Tuesday, December 22, 2009

All we want for Christmas is a VisCube Immersive 3D Display

The VisCube multi-screen 3D display provides users with a cave-like immersive virtual reality experience. Equipped with a Wii-like motion-tracking wand, users can interact with the simulation that surrounds them.

VisCube Enables Surgeons to Practice Procedures Virtually

The University of Alabama, Birmingham has acquired a VisCube and plans to use it to allow surgeon trainees to practice complicated operations on virtual patients before they ever step into an operating room. The mechanical engineering department plans to write VisCube simulations for dentistry, physical therapy and engi­neering.

Friday, December 18, 2009

CSIRO Develops 3D Colonoscopy Simulator

The Commonwealth Scientific and Industrial Research Organisation (CSIRO), Australia's national science agency, has created a 3D colonoscopy training simulator that will enable trainee surgeons to interact with accurate computer-based simulations of the human colon. The simulator uses a modified clinical colonoscope and realistic haptic (force) feedback device to provide a lifelike clinical experience.

Rather than teach complex medical procedures like colonoscopy using real patients, surgical training simulations offer a safe and cost-effective training environment in which complicated procedures can be taught with no risk to patients.

Colonoscopy, considered the best examination for the detection and removal of precancerous polyps, is a difficult procedure to master, requiring trainee surgeons to perform 300 to 1,000 operations before reaching an expert level. Researchers at CSIRO's Preventative Health Flagship believe the simulator will help reduce the incidence of bowel cancer.

Read more about the CSIRO Colonoscopy Training Simulator.

Tuesday, December 15, 2009

Boeing Unveils New Visual Display For Simulation Applications

Boeing unveiled its Constant Resolution Visual System (CRVS) at The Interservice/Industry Training, Simulation and Education Conference (I/ITSEC) this year. The CRVS, the company's newest visual display, helps simulation developers deliver immersive environments by providing a high-resolution "out-the-window" view for operators of equipment training simulations. The CRVS can be used for training operators of jets, rotorcrafts, or ground-based vehicles.

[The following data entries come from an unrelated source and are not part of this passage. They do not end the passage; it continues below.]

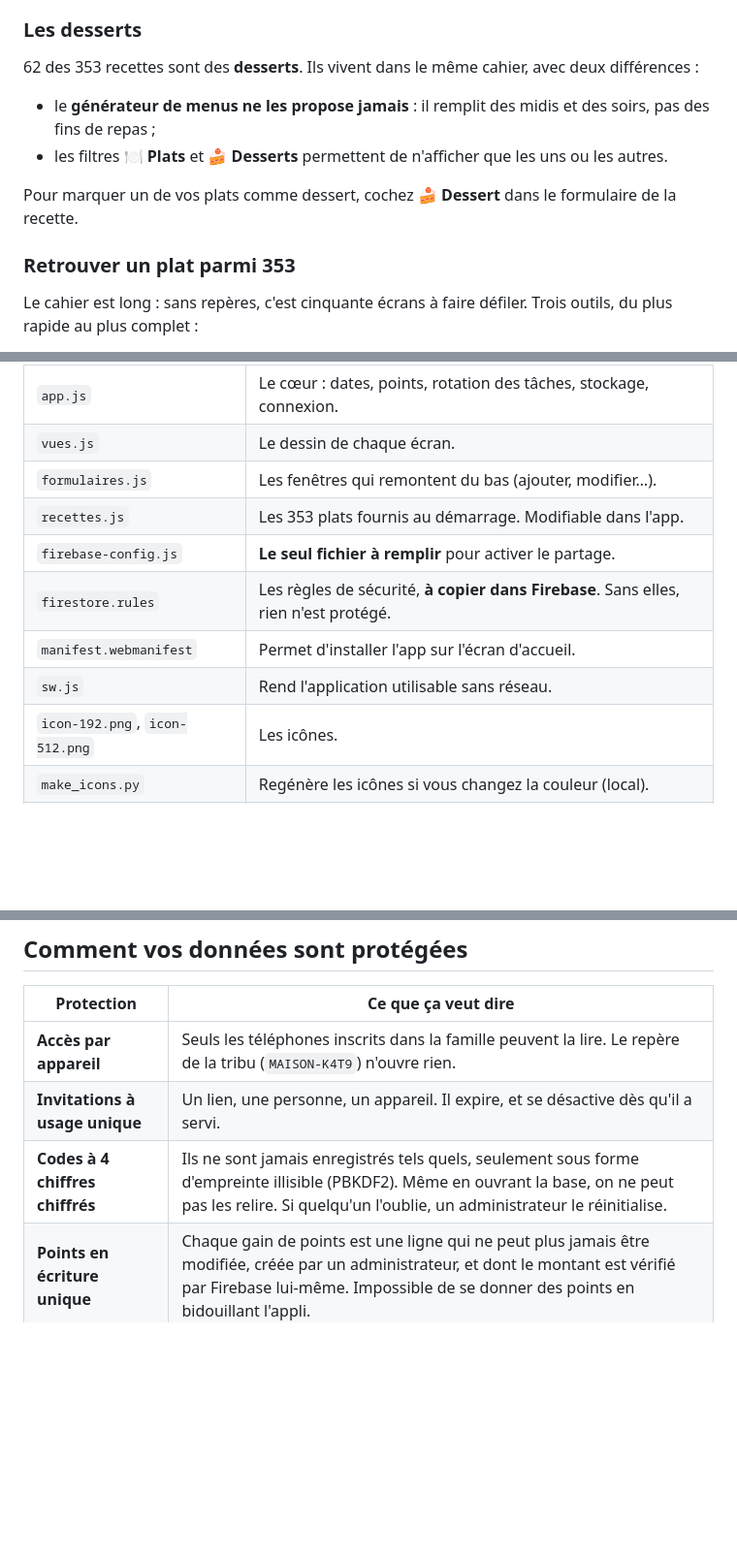
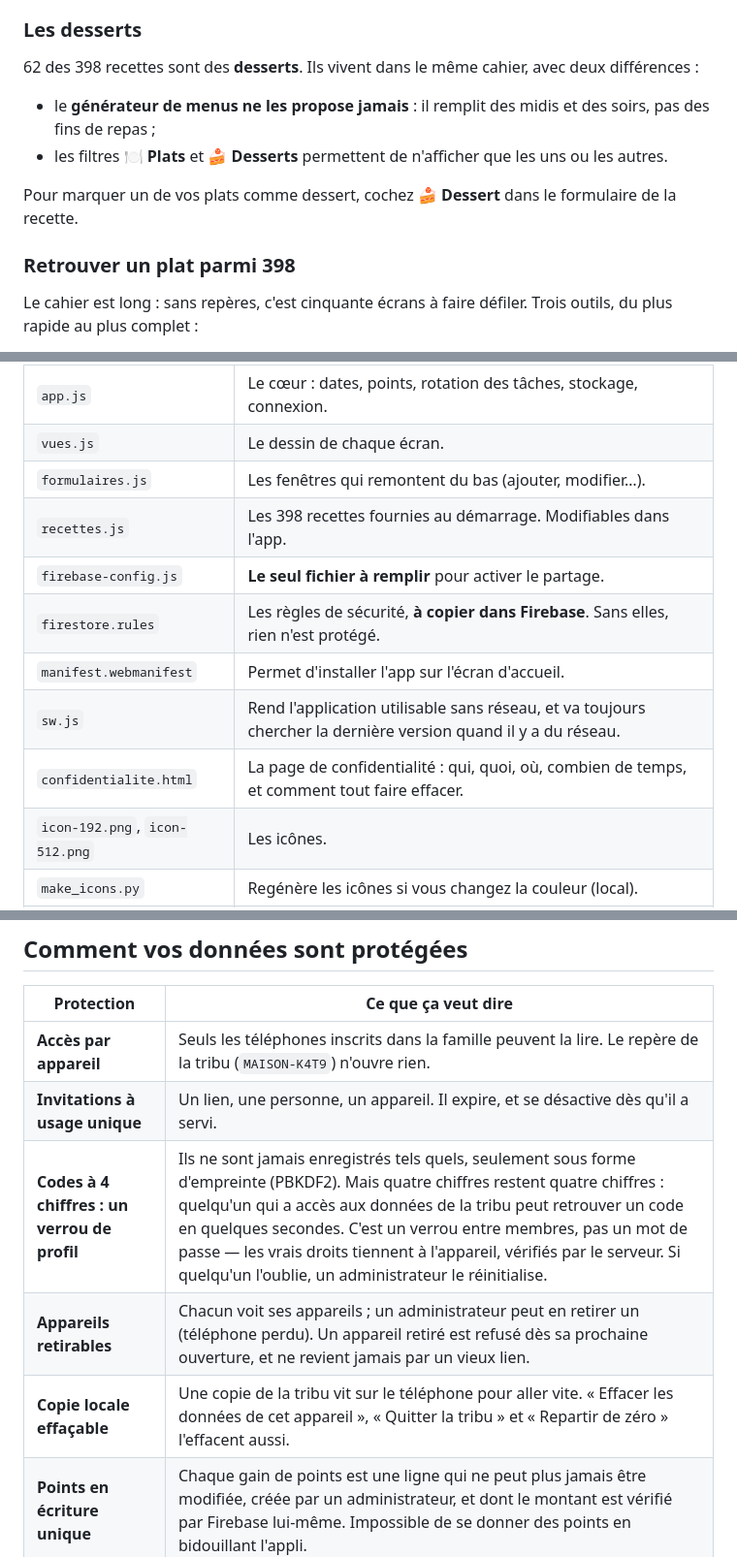
Before and after one commit to Amandiine37/matribu-app, a Markdown page: README.md, 3 parts joined by grey strips. Shown at 97% size. Drawn GitHub-style; blank space fills up the shorter version.

```diff
--- a/README.md
+++ b/README.md
@@ -595,7 +626,7 @@ peuvent interférer.)
 
 ### Les desserts
 
-62 des 353 recettes sont des **desserts**. Ils vivent dans le même cahier, avec
+62 des 398 recettes sont des **desserts**. Ils vivent dans le même cahier, avec
 deux différences :
 
 - le **générateur de menus ne les propose jamais** : il remplit des midis et
@@ -606,7 +637,7 @@ deux différences :
 Pour marquer un de vos plats comme dessert, cochez **🍰 Dessert** dans le
 formulaire de la recette.
 
-### Retrouver un plat parmi 353
+### Retrouver un plat parmi 398
 
 Le cahier est long : sans repères, c'est cinquante écrans à faire défiler.
 Trois outils, du plus rapide au plus complet :
@@ -765,11 +796,12 @@ bandeau orange le rappelle sur l'accueil.
 | `app.js` | Le cœur : dates, points, rotation des tâches, stockage, connexion. |
 | `vues.js` | Le dessin de chaque écran. |
 | `formulaires.js` | Les fenêtres qui remontent du bas (ajouter, modifier…). |
-| `recettes.js` | Les 353 plats fournis au démarrage. Modifiable dans l'app. |
+| `recettes.js` | Les 398 recettes fournies au démarrage. Modifiables dans l'app. |
 | `firebase-config.js` | **Le seul fichier à remplir** pour activer le partage. |
 | `firestore.rules` | Les règles de sécurité, **à copier dans Firebase**. Sans elles, rien n'est protégé. |
 | `manifest.webmanifest` | Permet d'installer l'app sur l'écran d'accueil. |
-| `sw.js` | Rend l'application utilisable sans réseau. |
+| `sw.js` | Rend l'application utilisable sans réseau, et va toujours chercher la dernière version quand il y a du réseau. |
+| `confidentialite.html` | La page de confidentialité : qui, quoi, où, combien de temps, et comment tout faire effacer. |
 | `icon-192.png`, `icon-512.png` | Les icônes. |
 | `make_icons.py` | Regénère les icônes si vous changez la couleur (local). |
 | `serve.py` | Petit serveur pour tester sur ordinateur (local). |
@@ -794,7 +826,9 @@ puis ouvrir `http://localhost:4174`.
 |---|---|
 | **Accès par appareil** | Seuls les téléphones inscrits dans la famille peuvent la lire. Le repère de la tribu (`MAISON-K4T9`) n'ouvre rien. |
 | **Invitations à usage unique** | Un lien, une personne, un appareil. Il expire, et se désactive dès qu'il a servi. |
-| **Codes à 4 chiffres chiffrés** | Ils ne sont jamais enregistrés tels quels, seulement sous forme d'empreinte illisible (PBKDF2). Même en ouvrant la base, on ne peut pas les relire. Si quelqu'un l'oublie, un administrateur le réinitialise. |
+| **Codes à 4 chiffres : un verrou de profil** | Ils ne sont jamais enregistrés tels quels, seulement sous forme d'empreinte (PBKDF2). Mais quatre chiffres restent quatre chiffres : quelqu'un qui a accès aux données de la tribu peut retrouver un code en quelques secondes. C'est un verrou entre membres, pas un mot de passe — les vrais droits tiennent à l'appareil, vérifiés par le serveur. Si quelqu'un l'oublie, un administrateur le réinitialise. |
+| **Appareils retirables** | Chacun voit ses appareils ; un administrateur peut en retirer un (téléphone perdu). Un appareil retiré est refusé dès sa prochaine ouverture, et ne revient jamais par un vieux lien. |
+| **Copie locale effaçable** | Une copie de la tribu vit sur le téléphone pour aller vite. « Effacer les données de cet appareil », « Quitter la tribu » et « Repartir de zéro » l'effacent aussi. |
 | **Points en écriture unique** | Chaque gain de points est une ligne qui ne peut plus jamais être modifiée, créée par un administrateur, et dont le montant est vérifié par Firebase lui-même. Impossible de se donner des points en bidouillant l'appli. |
 | **Droits par rôle** | Un membre ordinaire ne peut toucher qu'aux courses, repas, rappels et recettes. Les membres, tâches, cadeaux et barèmes sont réservés aux administrateurs. |
 
```
Also changed, not shown: other parts of README.md (+66 -32 lines).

The CRVS will be production-ready in early 2010

"CRVS is unique because it offers the same high resolution throughout the entire viewing area, providing an uninterrupted field of view and unvarying target acuity," said Mark McGraw, Boeing vice president for Training Systems & Services. "It makes virtual training missions and other simulations more detailed and effective."

The CRVS's High Definition projector format is compatible with a wide variety of commercial-off-the-shelf projectors, and also uses significantly fewer projectors than other high-resolution displays, making it a more flexible and cost-effective solution.

Friday, December 11, 2009

BCIT Launches The CUBE

British Columbia Institute of Technology Launches The CUBE: Centre for the use of 3D simulation technology, taking teaching and learning to a new level.

With a US$1 million grant from Lockheed Martin and $380,000 in software contributions from NGRAIN Corporation, BCIT has launched The Cube.

BURNABY, BRITISH COLUMBIA -- (MARKET WIRE) -- 11/02/09 -- It will transform the way instructors teach and the way students learn at BCIT. It will bring the workplace into the classroom and enrich curriculum - virtually.

The CUBE initiative places 3D simulations of expensive, rare, and leading edge equipment into the hands of BCIT students, anytime, anywhere allowing learners to explore complex components and systems in a 3D virtual world before they touch the real thing.

Read the entire press release

Thursday, December 03, 2009

Interactive 3D Equipment Simulation Saves U.S. Army Engineer School $14-million (USD)

I/ITSEC 2009, Orlando FL

Canadian firm NGRAIN announced today at I/ITSEC that the US Army Engineer School at Fort Leonard Wood – which trains soldiers how to repair and overhaul construction equipment that supports ground missions – is achieving a $14-million (USD) savings each year by using interactive 3D equipment simulators. The savings has enabled the school to extend the curriculum to include training on new vehicle technology.

“With NGRAIN-enabled courseware in our classrooms, we are able to shave 12 hours off the 40-hour brake system training block,” explained Cecil Caldwell, Chief, Maintenance Training Division, Fort Leonard Wood, US Army. “With an annual training load of approximately 1,200 students, this one-and-a half day reduction in training time translates to more than $14-million in savings per year. We now apply this savings to deliver training for new vehicle technology, including wet brakes maintenance and repair.”


Wednesday, December 02, 2009

Game of the Show: Virtual Battlespace 2

Although it was first released in 2007, Virtual Battlespace 2 by Bohemia Interactive seems to be the gold standard for virtual training simulations. This is the project that is referenced most consistently across the various sessions at the I/ITSEC conference.

The nice thing about this clip is that the specific simulation features are named as you go through the video.

Given this is for the military, there's a lot of shooting going on in this clip, but there's also a good deal of general features that you'd want to see in any simulation creation engine.